§ **Material shown**:
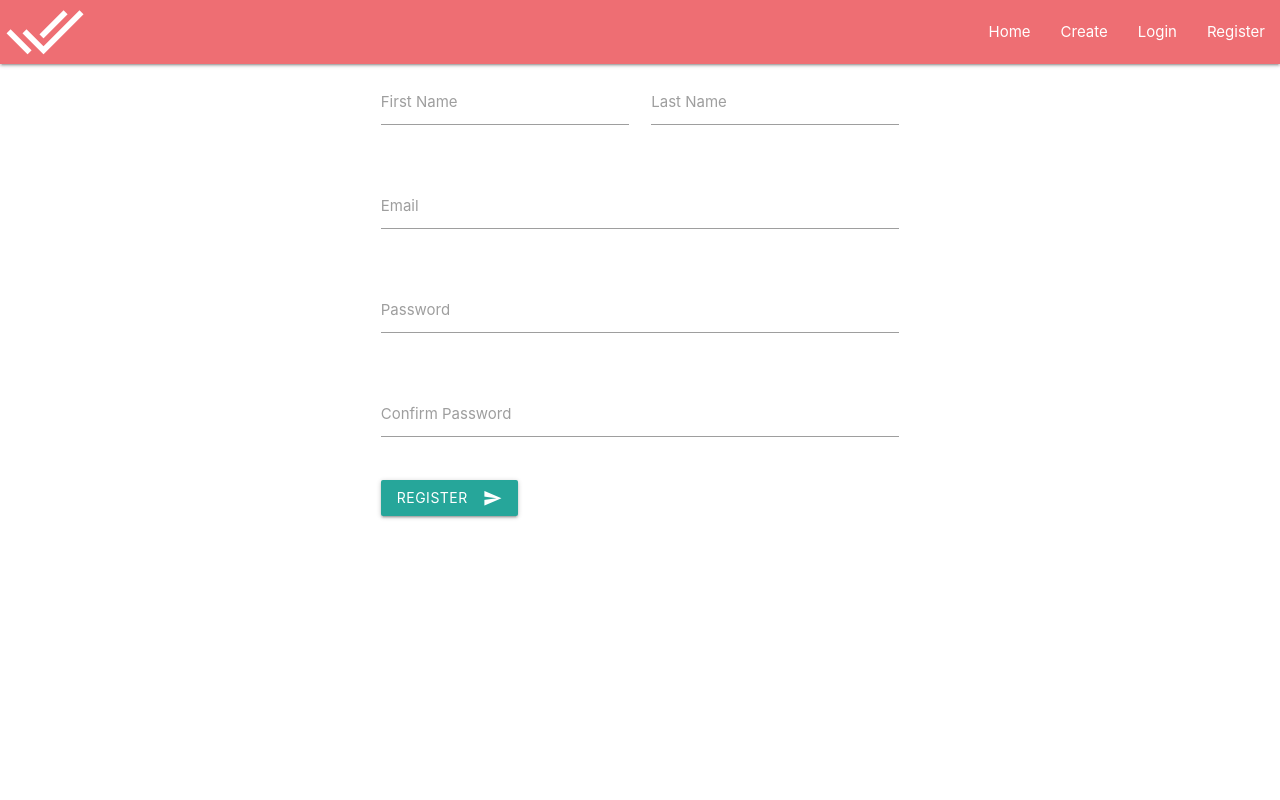
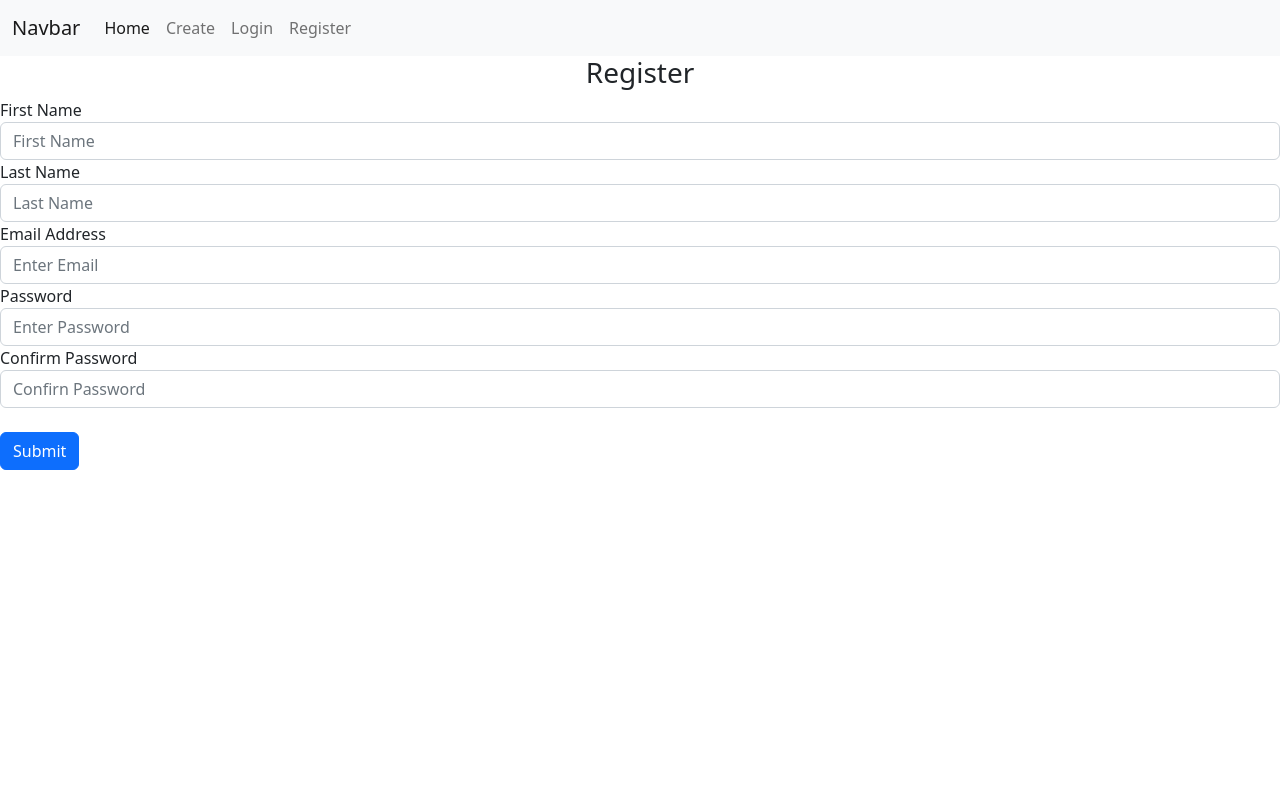
Before and after one commit to axelzwaans/do-it, a Flask app: page /register in a window 1280 px wide. Run offline with Flask 2, Linux system fonts and the light colour scheme.

Commit message:
Change from Materialize to Bootstrap

```diff
--- a/do_it/auth.py
+++ b/do_it/auth.py
@@ -18,21 +18,23 @@ def logout():
 @auth.route('/register', methods=['GET', 'POST'])
 def register():
     if request.method == 'POST':
-        first_name = request.form.get('first_name')
-        last_name = request.form.get('last_name')
+        firstName = request.form.get('firstName')
+        lastName = request.form.get('lastName')
         email = request.form.get('email')
         password = request.form.get('password')
         password1 = request.form.get('password1')
 
         if len(email) < 5:
-            flash('Please enter a valid email address.', category='error')
-        elif len(first_name) < 2:
-            flash('First name must be greater than 1 characters', category='error')
+            flash('Please enter a valid email address.')
+        elif len(firstName) < 2:
+            flash('First name must be greater than 1 characters')
+        elif len(lastName):
+            flash('Last name must be greater than 1 characters')
         elif password != password1:
-            flash('Passwords must match', category='error')
+            flash('Passwords must match')
         elif len(password) < 7:
-            flash('Password must be at least 7 characters', category='error')
+            flash('Password must be at least 7 characters')
         else:
-            flash('Success', category='success')
+            flash('Success')
 
     return render_template("register.html")
--- a/do_it/templates/base.html
+++ b/do_it/templates/base.html
@@ -5,51 +5,47 @@
     <meta charset="UTF-8">
     <meta http-equiv="X-UA-Compatible" content="IE=edge">
     <meta name="viewport" content="width=device-width, initial-scale=1.0">
-    <link href="https://fonts.googleapis.com/icon?family=Material+Icons" rel="stylesheet">
-    <link rel="stylesheet" href="https://cdnjs.cloudflare.com/ajax/libs/materialize/1.0.0/css/materialize.min.css">
-    <link rel="stylesheet"
-        href="https://fonts.googleapis.com/css2?family=Material+Symbols+Outlined:opsz,wght,FILL,GRAD@20..48,100..700,0..1,-50..200" />
+    <link href="https://cdn.jsdelivr.net/npm/bootstrap@5.2.3/dist/css/bootstrap.min.css" rel="stylesheet"
+        integrity="sha384-rbsA2VBKQhggwzxH7pPCaAqO46MgnOM80zW1RWuH61DGLwZJEdK2Kadq2F9CUG65" crossorigin="anonymous">
 
     <link rel="stylesheet" href="{{ url_for('static', filename='css/style.css') }}" type="text/css">
     <title>{% block title %}Home{% endblock %}</title>
 </head>
 
 <body>
-    <div>
-        <nav>
-            <div class="nav-wrapper">
-                <a href="#!" class="brand-logo">
-                    <i class="large material-symbols-outlined">done_all</i>
-                </a>
-                <a href="#" data-target="mobile-demo" class="sidenav-trigger"><i class="material-icons">menu</i></a>
-                <ul class="right hide-on-med-and-down">
-                    <li><a href="/">Home</a></li>
-                    <li><a href="/create">Create</a></li>
-                    <li><a href="/login">Login</a></li>
-                    <li><a href="/register">Register</a></li>
+
+    <nav class="navbar navbar-expand-lg bg-light">
+        <div class="container-fluid">
+            <a class="navbar-brand" href="#">Navbar</a>
+            <button class="navbar-toggler" type="button" data-bs-toggle="collapse" data-bs-target="#navbarNav"
+                aria-controls="navbarNav" aria-expanded="false" aria-label="Toggle navigation">
+                <span class="navbar-toggler-icon"></span>
+            </button>
+            <div class="collapse navbar-collapse" id="navbarNav">
+                <ul class="navbar-nav">
+                    <li class="nav-item">
+                        <a class="nav-link active" aria-current="page" href="/">Home</a>
+                    </li>
+                    <li class="nav-item">
+                        <a class="nav-link" href="/create">Create</a>
+                    </li>
+                    <li class="nav-item">
+                        <a class="nav-link" href="/login">Login</a>
+                    </li>
+                    <li class="nav-item">
+                        <a class="nav-link" href="/register">Register</a>
+                    </li>
                 </ul>
             </div>
-        </nav>
+        </div>
+    </nav>
 
-        <ul class="sidenav" id="mobile-demo">
-            <li><a href="/">Home</a></li>
-            <li><a href="/create">Create</a></li>
-            <li><a href="/login">Login</a></li>
-            <li><a href="/register">Register</a></li>
-        </ul>
-    </div>
 
     {% with messages = get_flashed_messages(with_categories=true) %}
     {% if messages %}
     {% for message in messages %}
-    <div id="modal1" class="modal bottom-sheet">
-        <div class="modal-content">
-            <h4>Modal Header</h4>
-            <p>{{ message }}</p>
-        </div>
-        <div class="modal-footer">
-            <a href="#!" class="modal-close waves-effect waves-green btn-flat">Agree</a>
-        </div>
+    <div>
+
     </div>
     {% endfor %}
     {% endif %}
@@ -59,7 +55,9 @@
     {% endblock %}
 
 
-    <script src="https://cdnjs.cloudflare.com/ajax/libs/materialize/1.0.0/js/materialize.min.js"></script>
+    <script src="https://cdn.jsdelivr.net/npm/bootstrap@5.2.3/dist/js/bootstrap.bundle.min.js"
+        integrity="sha384-kenU1KFdBIe4zVF0s0G1M5b4hcpxyD9F7jL+jjXkk+Q2h455rYXK/7HAuoJl+0I4" crossorigin="anonymous">
+    </script>
     <script src="{{ url_for('static', filename='js/script.js') }}"></script>
 </body>
 
--- a/do_it/templates/register.html
+++ b/do_it/templates/register.html
@@ -3,42 +3,32 @@
 
 {% block content %}
 
-<div class="row">
-    <form class="col s12" method="POST">
-        <div class="row">
-            <div class="input-field col s6">
-                <input id="first_name" name="first_name" type="text" class="validate">
-                <label for="first_name">First Name</label>
+
+<form method="POST">
+    <h3 align="center">Register</h3>
+    <div class="form-group">
+        <label for="firstName">First Name</label>
+        <input type="text" class="form-control" id="firstName" name="firstName" placeholder="First Name">
     </div>
-            <div class="input-field col s6">
-                <input id="last_name" name="last_name" type="text" class="validate">
-                <label for="last_name">Last Name</label>
+    <div class="form-group">
+        <label for="firstName">Last Name</label>
+        <input type="text" class="form-control" id="lastName" name="lastName" placeholder="Last Name">
     </div>
+    <div class="form-group">
+        <label for="email">Email Address</label>
+        <input type="email" class="form-control" id="email" name="email" placeholder="Enter Email">
     </div>
-        <div class="row">
-            <div class="input-field col s12">
-                <input id="email" name="email" type="email" class="validate">
-                <label for="email">Email</label>
+    <div class="form-group">
+        <label for="password">Password</label>
+        <input type="password" class="form-control" id="password" name="password" placeholder="Enter Password">
     </div>
+    <div class="form-group">
+        <label for="password2">Confirm Password</label>
+        <input type="password" class="form-control" id="password2" name="password2" placeholder="Confirn Password">
     </div>
-        <div class="row">
-            <div class="input-field col s12">
-                <input id="password" name="password" type="password" class="validate">
-                <label for="password">Password</label>
-            </div>
-        </div>
-        <div class="row">
-            <div class="input-field col s12">
-                <input id="password1" name="password1" type="password" class="validate">
-                <label for="password1">Confirm Password</label>
-            </div>
-        </div>
-        <div>
-            <button class="btn waves-effect waves-light" type="submit" name="action">Register
-                <i class="material-icons right">send</i>
-            </button>
-        </div>
+    <br>
+    <button type="submit" class="btn btn-primary">Submit</button>
 </form>
-</div>
+
 
 {% endblock %}
```
Also changed, not shown: do_it/templates/login.html (+13 -21 lines). Lines whose indentation alone changed are shown as unchanged.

§ **Work item**: The listing is to be repeated exactly, with its pictures removed.

§ **Answer section**:
Before and after one commit to axelzwaans/do-it, a Flask app: page /register in a window 1280 px wide. Run offline with Flask 2, Linux system fonts and the light colour scheme.

Commit message:
Change from Materialize to Bootstrap

```diff
--- a/do_it/auth.py
+++ b/do_it/auth.py
@@ -18,21 +18,23 @@ def logout():
 @auth.route('/register', methods=['GET', 'POST'])
 def register():
     if request.method == 'POST':
-        first_name = request.form.get('first_name')
-        last_name = request.form.get('last_name')
+        firstName = request.form.get('firstName')
+        lastName = request.form.get('lastName')
         email = request.form.get('email')
         password = request.form.get('password')
         password1 = request.form.get('password1')
 
         if len(email) < 5:
-            flash('Please enter a valid email address.', category='error')
-        elif len(first_name) < 2:
-            flash('First name must be greater than 1 characters', category='error')
+            flash('Please enter a valid email address.')
+        elif len(firstName) < 2:
+            flash('First name must be greater than 1 characters')
+        elif len(lastName):
+            flash('Last name must be greater than 1 characters')
         elif password != password1:
-            flash('Passwords must match', category='error')
+            flash('Passwords must match')
         elif len(password) < 7:
-            flash('Password must be at least 7 characters', category='error')
+            flash('Password must be at least 7 characters')
         else:
-            flash('Success', category='success')
+            flash('Success')
 
     return render_template("register.html")
--- a/do_it/templates/base.html
+++ b/do_it/templates/base.html
@@ -5,51 +5,47 @@
     <meta charset="UTF-8">
     <meta http-equiv="X-UA-Compatible" content="IE=edge">
     <meta name="viewport" content="width=device-width, initial-scale=1.0">
-    <link href="https://fonts.googleapis.com/icon?family=Material+Icons" rel="stylesheet">
-    <link rel="stylesheet" href="https://cdnjs.cloudflare.com/ajax/libs/materialize/1.0.0/css/materialize.min.css">
-    <link rel="stylesheet"
-        href="https://fonts.googleapis.com/css2?family=Material+Symbols+Outlined:opsz,wght,FILL,GRAD@20..48,100..700,0..1,-50..200" />
+    <link href="https://cdn.jsdelivr.net/npm/bootstrap@5.2.3/dist/css/bootstrap.min.css" rel="stylesheet"
+        integrity="sha384-rbsA2VBKQhggwzxH7pPCaAqO46MgnOM80zW1RWuH61DGLwZJEdK2Kadq2F9CUG65" crossorigin="anonymous">
 
     <link rel="stylesheet" href="{{ url_for('static', filename='css/style.css') }}" type="text/css">
     <title>{% block title %}Home{% endblock %}</title>
 </head>
 
 <body>
-    <div>
-        <nav>
-            <div class="nav-wrapper">
-                <a href="#!" class="brand-logo">
-                    <i class="large material-symbols-outlined">done_all</i>
-                </a>
-                <a href="#" data-target="mobile-demo" class="sidenav-trigger"><i class="material-icons">menu</i></a>
-                <ul class="right hide-on-med-and-down">
-                    <li><a href="/">Home</a></li>
-                    <li><a href="/create">Create</a></li>
-                    <li><a href="/login">Login</a></li>
-                    <li><a href="/register">Register</a></li>
+
+    <nav class="navbar navbar-expand-lg bg-light">
+        <div class="container-fluid">
+            <a class="navbar-brand" href="#">Navbar</a>
+            <button class="navbar-toggler" type="button" data-bs-toggle="collapse" data-bs-target="#navbarNav"
+                aria-controls="navbarNav" aria-expanded="false" aria-label="Toggle navigation">
+                <span class="navbar-toggler-icon"></span>
+            </button>
+            <div class="collapse navbar-collapse" id="navbarNav">
+                <ul class="navbar-nav">
+                    <li class="nav-item">
+                        <a class="nav-link active" aria-current="page" href="/">Home</a>
+                    </li>
+                    <li class="nav-item">
+                        <a class="nav-link" href="/create">Create</a>
+                    </li>
+                    <li class="nav-item">
+                        <a class="nav-link" href="/login">Login</a>
+                    </li>
+                    <li class="nav-item">
+                        <a class="nav-link" href="/register">Register</a>
+                    </li>
                 </ul>
             </div>
-        </nav>
+        </div>
+    </nav>
 
-        <ul class="sidenav" id="mobile-demo">
-            <li><a href="/">Home</a></li>
-            <li><a href="/create">Create</a></li>
-            <li><a href="/login">Login</a></li>
-            <li><a href="/register">Register</a></li>
-        </ul>
-    </div>
 
     {% with messages = get_flashed_messages(with_categories=true) %}
     {% if messages %}
     {% for message in messages %}
-    <div id="modal1" class="modal bottom-sheet">
-        <div class="modal-content">
-            <h4>Modal Header</h4>
-            <p>{{ message }}</p>
-        </div>
-        <div class="modal-footer">
-            <a href="#!" class="modal-close waves-effect waves-green btn-flat">Agree</a>
-        </div>
+    <div>
+
     </div>
     {% endfor %}
     {% endif %}
@@ -59,7 +55,9 @@
     {% endblock %}
 
 
-    <script src="https://cdnjs.cloudflare.com/ajax/libs/materialize/1.0.0/js/materialize.min.js"></script>
+    <script src="https://cdn.jsdelivr.net/npm/bootstrap@5.2.3/dist/js/bootstrap.bundle.min.js"
+        integrity="sha384-kenU1KFdBIe4zVF0s0G1M5b4hcpxyD9F7jL+jjXkk+Q2h455rYXK/7HAuoJl+0I4" crossorigin="anonymous">
+    </script>
     <script src="{{ url_for('static', filename='js/script.js') }}"></script>
 </body>
 
--- a/do_it/templates/register.html
+++ b/do_it/templates/register.html
@@ -3,42 +3,32 @@
 
 {% block content %}
 
-<div class="row">
-    <form class="col s12" method="POST">
-        <div class="row">
-            <div class="input-field col s6">
-                <input id="first_name" name="first_name" type="text" class="validate">
-                <label for="first_name">First Name</label>
+
+<form method="POST">
+    <h3 align="center">Register</h3>
+    <div class="form-group">
+        <label for="firstName">First Name</label>
+        <input type="text" class="form-control" id="firstName" name="firstName" placeholder="First Name">
     </div>
-            <div class="input-field col s6">
-                <input id="last_name" name="last_name" type="text" class="validate">
-                <label for="last_name">Last Name</label>
+    <div class="form-group">
+        <label for="firstName">Last Name</label>
+        <input type="text" class="form-control" id="lastName" name="lastName" placeholder="Last Name">
     </div>
+    <div class="form-group">
+        <label for="email">Email Address</label>
+        <input type="email" class="form-control" id="email" name="email" placeholder="Enter Email">
     </div>
-        <div class="row">
-            <div class="input-field col s12">
-                <input id="email" name="email" type="email" class="validate">
-                <label for="email">Email</label>
+    <div class="form-group">
+        <label for="password">Password</label>
+        <input type="password" class="form-control" id="password" name="password" placeholder="Enter Password">
     </div>
+    <div class="form-group">
+        <label for="password2">Confirm Password</label>
+        <input type="password" class="form-control" id="password2" name="password2" placeholder="Confirn Password">
     </div>
-        <div class="row">
-            <div class="input-field col s12">
-                <input id="password" name="password" type="password" class="validate">
-                <label for="password">Password</label>
-            </div>
-        </div>
-        <div class="row">
-            <div class="input-field col s12">
-                <input id="password1" name="password1" type="password" class="validate">
-                <label for="password1">Confirm Password</label>
-            </div>
-        </div>
-        <div>
-            <button class="btn waves-effect waves-light" type="submit" name="action">Register
-                <i class="material-icons right">send</i>
-            </button>
-        </div>
+    <br>
+    <button type="submit" class="btn btn-primary">Submit</button>
 </form>
-</div>
+
 
 {% endblock %}
```
Also changed, not shown: do_it/templates/login.html (+13 -21 lines). Lines whose indentation alone changed are shown as unchanged.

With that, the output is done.